When manager Marie Dieter learned one of her employees had a resurgence of an aggressive form of breast cancer, Dieter wanted to ensure her team member had all the support she needed.
“Coming to work was a normalcy for her and something she wanted to do as long as possible,” Dieter recalls of her employee, who passed away last year. “My job wasn’t to put up roadblocks; it was to make work manageable,” she says.
Their first step was calling nurse navigator Marie Borsellino from Managing Cancer at Work, a program available for any Johns Hopkins Medicine employee. The program—for employees who have cancer, manage someone with a cancer diagnosis or are caregivers for someone with cancer—helps staff members approach difficult conversations about a cancer diagnosis and educates them on available resources.

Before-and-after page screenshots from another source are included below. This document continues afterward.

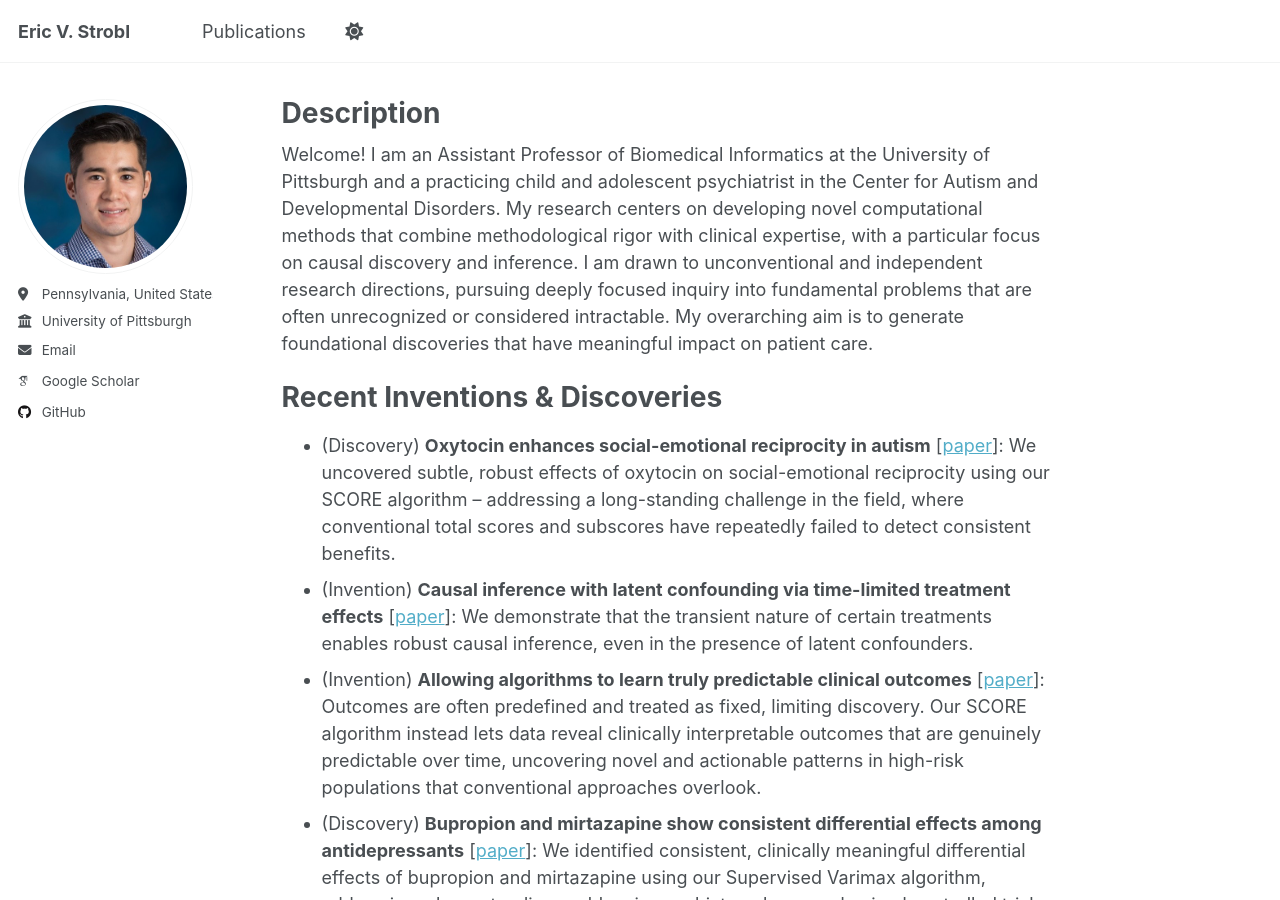
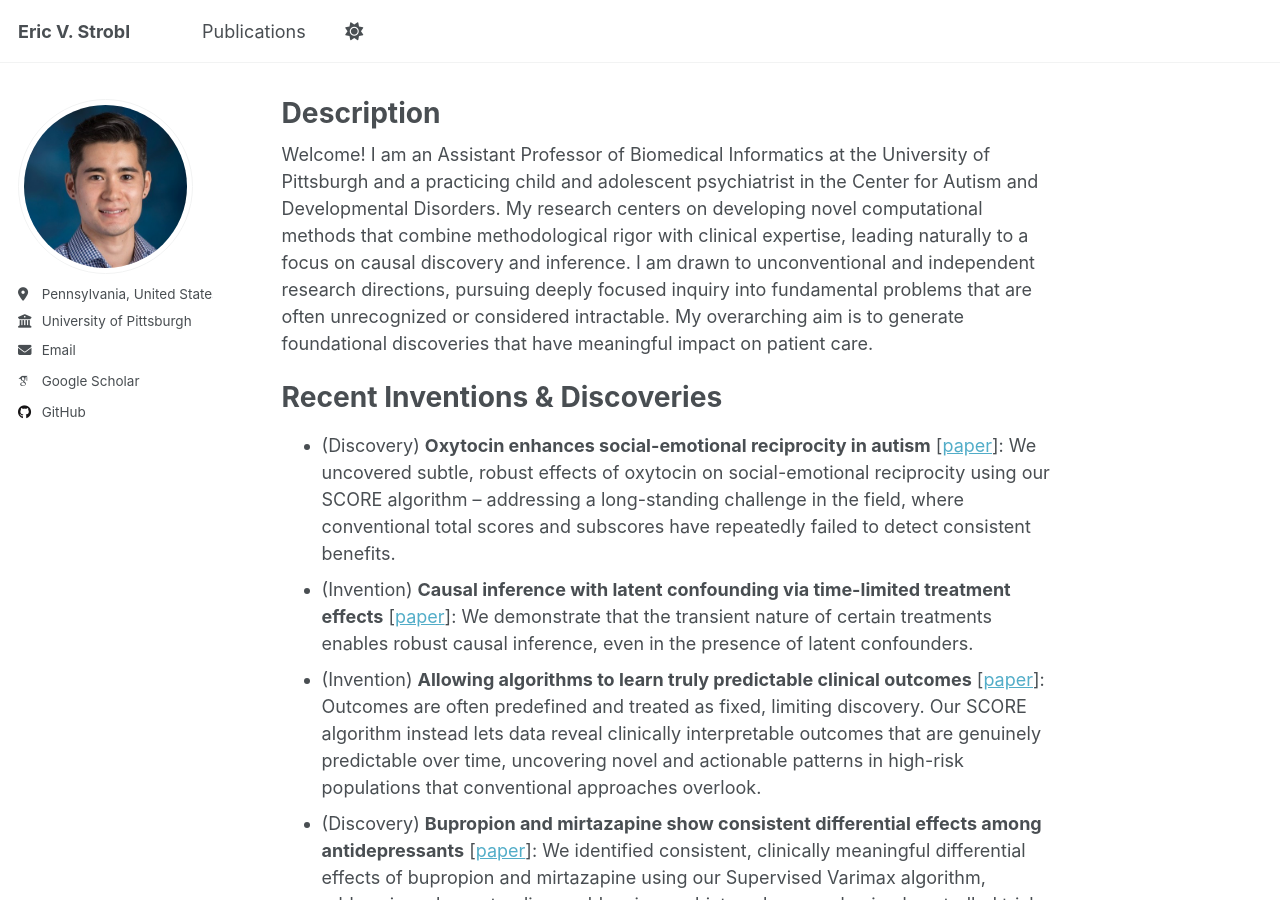
Before and after one commit to ericstrobl/ericstrobl.github.io, a Jekyll site: the page built from _pages/about.md, in a window 1280 px wide and 900 px high. Built offline with Jekyll 4.4.1, drawn with Linux system fonts in a browser that asks for light colours; some web fonts are replaced; a script that is not in the unit is left out.

Commit message:
Update about.md

```diff
--- a/_pages/about.md
+++ b/_pages/about.md
@@ -7,7 +7,7 @@ redirect_from:
   - /about.html
 ---
 
-Welcome! I am an Assistant Professor of Biomedical Informatics at the University of Pittsburgh and a practicing child and adolescent psychiatrist in the Center for Autism and Developmental Disorders. My research centers on developing novel computational methods that combine methodological rigor with clinical expertise, with a particular focus on causal discovery and inference. I am drawn to unconventional and independent research directions, pursuing deeply focused inquiry into fundamental problems that are often unrecognized or considered intractable. My overarching aim is to generate foundational discoveries that have meaningful impact on patient care.
+Welcome! I am an Assistant Professor of Biomedical Informatics at the University of Pittsburgh and a practicing child and adolescent psychiatrist in the Center for Autism and Developmental Disorders. My research centers on developing novel computational methods that combine methodological rigor with clinical expertise, leading naturally to a focus on causal discovery and inference. I am drawn to unconventional and independent research directions, pursuing deeply focused inquiry into fundamental problems that are often unrecognized or considered intractable. My overarching aim is to generate foundational discoveries that have meaningful impact on patient care.
 
 Recent Inventions & Discoveries
 ======
```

Over 350 employees have requested to speak with a nurse navigator since the program’s inception in 2015. According to Borsellino, one in every two men and one in every three women will have a cancer diagnosis in his or her lifetime, and one in three people will be a caregiver.
“Marie would help us with everything, from how to create a modified work schedule [for the employee] to how to navigate time off when the employee had little PTO,” Dieter says. “Marie shared resources with the employee that I would never have known about. The three of us worked together to collaboratively manage her ability to work while dealing with her cancer diagnosis and treatment.”
Sara Russell, nurse clinician and breast cancer survivor, says the nurse navigator helped her plan for returning to work. “I learned ways to reduce stress, cope with fatigue; I was surprised how many resources are available,” she says. “It is a basic human need to feel someone cares about you. Work is such a huge part of our lives; it gives us purpose. Incorporating support at work during cancer treatment is so important.”
“If we can educate our workforce about their resources when they or a loved one receive a cancer diagnosis, they’ll feel safe and connected to the work environment,” says Borsellino. “To make our employees feel supported during a difficult time, helping them be informed and having a plan lessens the feelings of uncertainty and anxiety, making it a bit easier to concentrate at work.”
There are three parts to the Managing Cancer at Work Program:
Web Portal: This resource-dense site is specifically designed for the workplace environment. It includes information about the most common cancers and their treatment, screening and prevention, and role-playing videos that portray how to handle tough conversations with an employee or a manger. A managers’ portal (open to all employees) gives supervisors strategies that can be used to support the employee, team and department effectively.
Nurse Navigator: The oncology nurse navigator works with employees through their entire care continuum, starting with an intake meeting conducted in person or by phone to identify any barriers that need to be addressed. Particularly for the newly diagnosed, there are questions and issues that come up that require answers right away. Borsellino says: “Being flexible and available to all employees is important. We recognize the challenges of an employee’s schedule and take calls from 6 a.m. to 8 p.m. All calls are answered within 24 hours.”
Support Groups: There is a support group for employees with a cancer diagnosis, a support group for caregivers and a networking group for employees who have completed treatment. Call 410-955-6229 or email firstname.lastname@example.org for more information.
To find out more about Managing Cancer at Work, visit managingcanceratwork.com or call 410-955-6229.